- Describe the purpose of the link in the alternative text.
- Images that convey information, such as infographics, graphs, charts, and linked icons, should have a contrast ratio of at least 3:1. For example, a visitor may overlook a social media icon if the color of the icon is too similar to the background color.
- The Webaim color contrast checker is a handy tool to assess if a foreground color has a contrast ratio of at least 3:1 against the background color.
- Captions are a requirement for videos with audio.
- Some services will add closed captions to videos, such as YouTube and Vimeo, but they may require manual edits by your team. Automatic captioning often skips words or adds the wrong words.
- Transcripts are essentially a script for the video.
- Transcripts provide a text alternative for visitors who cannot watch the video for any reason.
- Transcripts provide context to videos without audio for visually impaired visitors.
- Transcripts are not required if the surrounding content is a text alternative for the video.
- Descriptions audibly explain visual information that occurs during a video.
- Descriptions help provide context for visitors with visual or cognitive impairments.
- The background audio should not interfere with speech content. Lower the volume or remove the background audio when people are speaking.
- To make your videos even more accessible, consider adding sign language.
- Tables require the appropriate ARIA attributes to be accessible, which may require assistance from a web developer.
- Table cells must be read in a logical order while using a screen reader, which can be challenging to achieve and may require assistance from a web developer.
- The visual appearance must be flexible to accommodate all screen sizes, which may require additional styling by a web developer.
- Avoid or simplify complex tables.
- Some screen readers do not support complex tables.
- Table cells should never be empty
- Table cells should be associated with the appropriate headers.
- Specify a heading row by using the appropriate markup.
- Mark up header cells with
<th>and data cells with
- Add a caption to provide more information about the table.
- Captions help visitors understand the topic of the table.
- Use the
<caption>tag to add a caption.
7. Popup modals and overlays
- Avoid popups that automatically display. Automatic popups are disruptive to visitors.
- Popups should only display when the visitor triggers the interaction by clicking on a button or link that opens the popup. For example, a search button displays the search form in a popup modal when the visitor clicks the button.
- The contents of an iFrame must also be accessible.
- iFrames are generally from third-party websites and are only editable by their creator, so be sure only to use iFrames that are accessible.
- All iFrames require a title.

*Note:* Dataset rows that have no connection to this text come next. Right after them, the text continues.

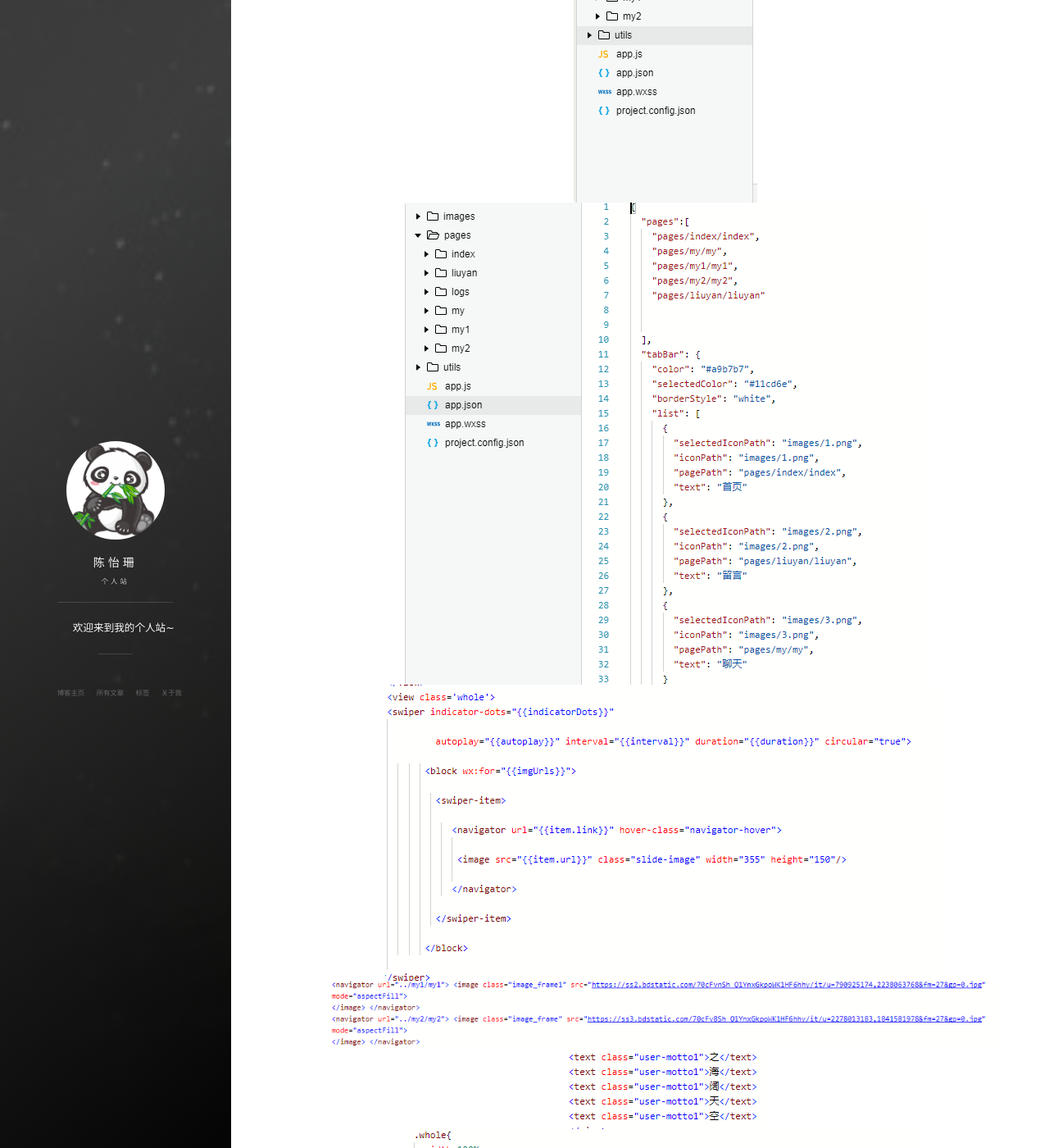
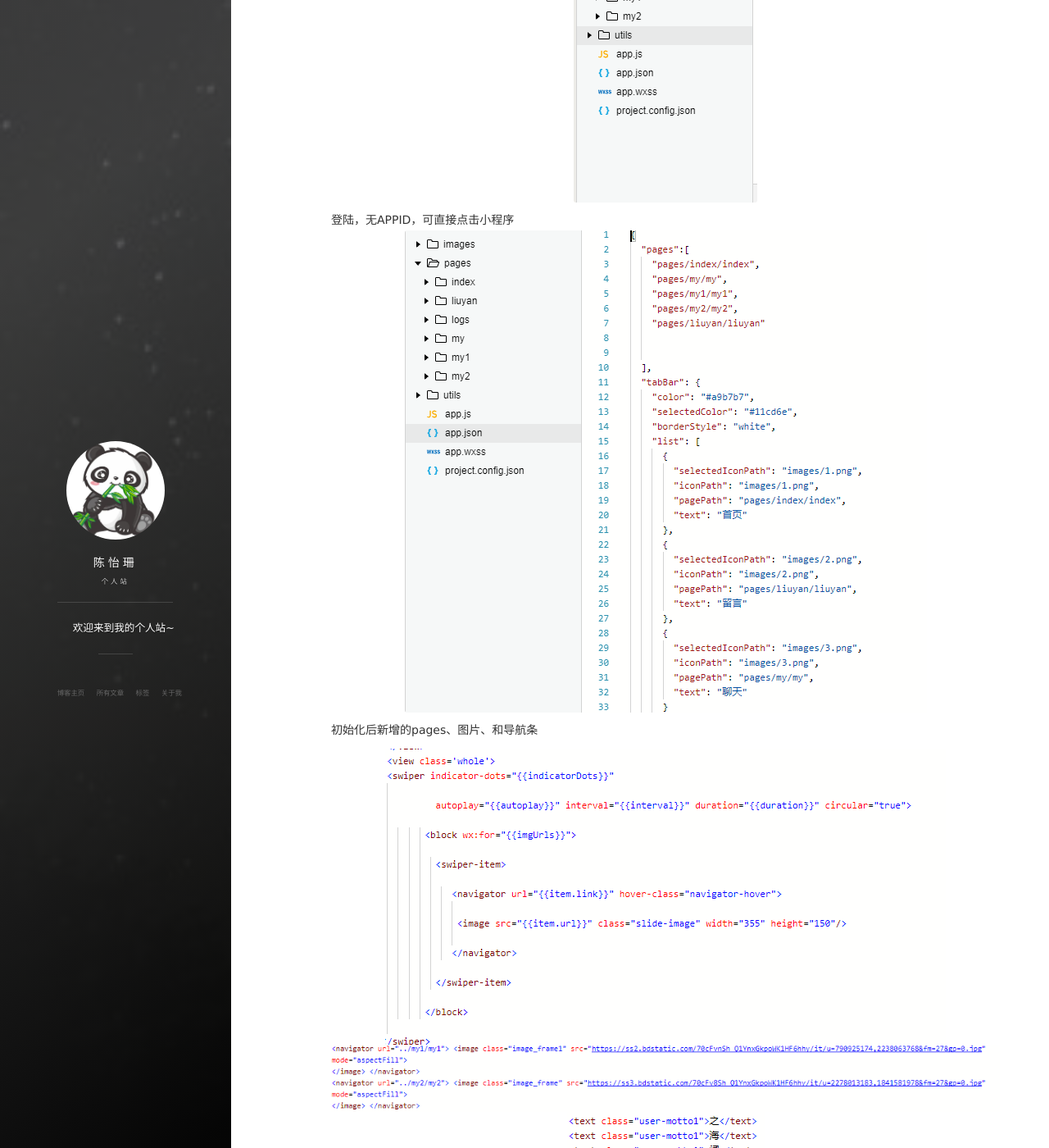
Before and after one commit to chenyishan/chenyishan-chenyishan.github.io, a Jekyll site: the page built from _posts/2018-06-21-weixin.md, in a window 1280 px wide and 1400 px high, scrolled down 622 px. Shown: the whole window at 82% size. Built offline with Jekyll 4.4.1, drawn with Linux system fonts in a browser that asks for light colours; nearby versions of some CDN libraries; comment, search, counter and statistics services are not loaded.

Commit message:
Update 2018-06-21-weixin.md

```diff
--- a/_posts/2018-06-21-weixin.md
+++ b/_posts/2018-06-21-weixin.md
@@ -20,7 +20,14 @@ tag: 博客
 
 ### 全局
 ![登陆，无APPID，可直接点击小程序](/images/1.png)
+
+
+
+登陆，无APPID，可直接点击小程序
 ![初始化后新增的pages、图片、和导航条](/images/2.png)
+
+初始化后新增的pages、图片、和导航条
+
 ![多图轮播](/images/3.png)
 ![插入图片，点击图片，跳转到另一个页面](/images/4.png)
 ![插入文本](/images/5.png)
```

- The title should be a brief description of the purpose of the iFrame.
- Example iFrame code:
<iframe src="myiframe.html" title="Your title goes here">

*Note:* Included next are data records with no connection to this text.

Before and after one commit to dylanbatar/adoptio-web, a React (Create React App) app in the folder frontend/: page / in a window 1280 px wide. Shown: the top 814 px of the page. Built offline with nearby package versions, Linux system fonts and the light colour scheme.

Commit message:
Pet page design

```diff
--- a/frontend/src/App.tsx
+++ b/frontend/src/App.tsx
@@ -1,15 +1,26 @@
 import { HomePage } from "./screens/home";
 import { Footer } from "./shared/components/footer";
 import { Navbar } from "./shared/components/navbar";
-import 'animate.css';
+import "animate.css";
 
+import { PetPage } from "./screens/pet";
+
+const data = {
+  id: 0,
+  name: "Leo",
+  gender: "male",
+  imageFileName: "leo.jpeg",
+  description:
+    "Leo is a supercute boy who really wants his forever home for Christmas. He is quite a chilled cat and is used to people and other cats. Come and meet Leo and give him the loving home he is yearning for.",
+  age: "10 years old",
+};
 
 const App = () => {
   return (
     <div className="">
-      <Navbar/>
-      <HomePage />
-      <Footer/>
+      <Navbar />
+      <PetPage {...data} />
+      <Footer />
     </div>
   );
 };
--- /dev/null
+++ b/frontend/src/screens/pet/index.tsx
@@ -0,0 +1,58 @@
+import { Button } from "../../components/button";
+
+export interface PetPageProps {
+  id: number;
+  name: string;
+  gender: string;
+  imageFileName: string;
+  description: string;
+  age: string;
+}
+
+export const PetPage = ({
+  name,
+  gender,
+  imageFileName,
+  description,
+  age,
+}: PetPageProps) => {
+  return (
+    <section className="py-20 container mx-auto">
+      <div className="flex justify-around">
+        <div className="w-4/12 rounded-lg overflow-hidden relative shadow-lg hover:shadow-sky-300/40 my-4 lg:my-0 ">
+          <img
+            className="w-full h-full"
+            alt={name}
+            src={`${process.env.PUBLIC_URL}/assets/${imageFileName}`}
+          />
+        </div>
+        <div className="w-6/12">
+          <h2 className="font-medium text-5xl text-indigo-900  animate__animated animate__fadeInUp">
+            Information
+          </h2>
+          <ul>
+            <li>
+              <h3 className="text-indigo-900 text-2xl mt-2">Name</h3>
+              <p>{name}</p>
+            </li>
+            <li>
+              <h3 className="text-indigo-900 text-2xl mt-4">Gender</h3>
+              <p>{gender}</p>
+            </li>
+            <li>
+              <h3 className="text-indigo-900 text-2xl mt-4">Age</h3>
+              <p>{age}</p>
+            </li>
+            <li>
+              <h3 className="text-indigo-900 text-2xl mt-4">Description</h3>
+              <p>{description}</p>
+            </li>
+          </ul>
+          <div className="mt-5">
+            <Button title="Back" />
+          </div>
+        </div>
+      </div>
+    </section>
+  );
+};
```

- iFrame embed codes must not have HTML presentational attributes. For example, remove
frameborder="0"from the iFrame embed code.
9. PDFs and other downloadable content
- PDFs, Word documents, and other downloadable files must also be accessible.
- Adobe has resources available to create and verify accessibility for PDFs. You can find more information here.
- Microsoft provides instructions on making accessible Word documents here.
- You can find more information on creating accessible documents in Google Drive here.
- Add an accessibility statement to a page in the footer of your website to inform visitors that accessibility matters to you. Check out the SiteImprove accessibility statement generator to make creating one a breeze.
- Ensure your website has a sitemap that visitors can browse.
- Keep forms short and provide instructions for your visitors to help them avoid mistakes.
Adding accessibility to the mix may sound daunting if you have a large website with many pages and post types, but it does not have to be. Start small by applying these tips to one page to get acquainted with accessibility. In addition, you can add an accessibility statement to your website to inform your visitors that accessibility is a work in progress for your site.
If you have a question about accessibility, drop it in the comments below.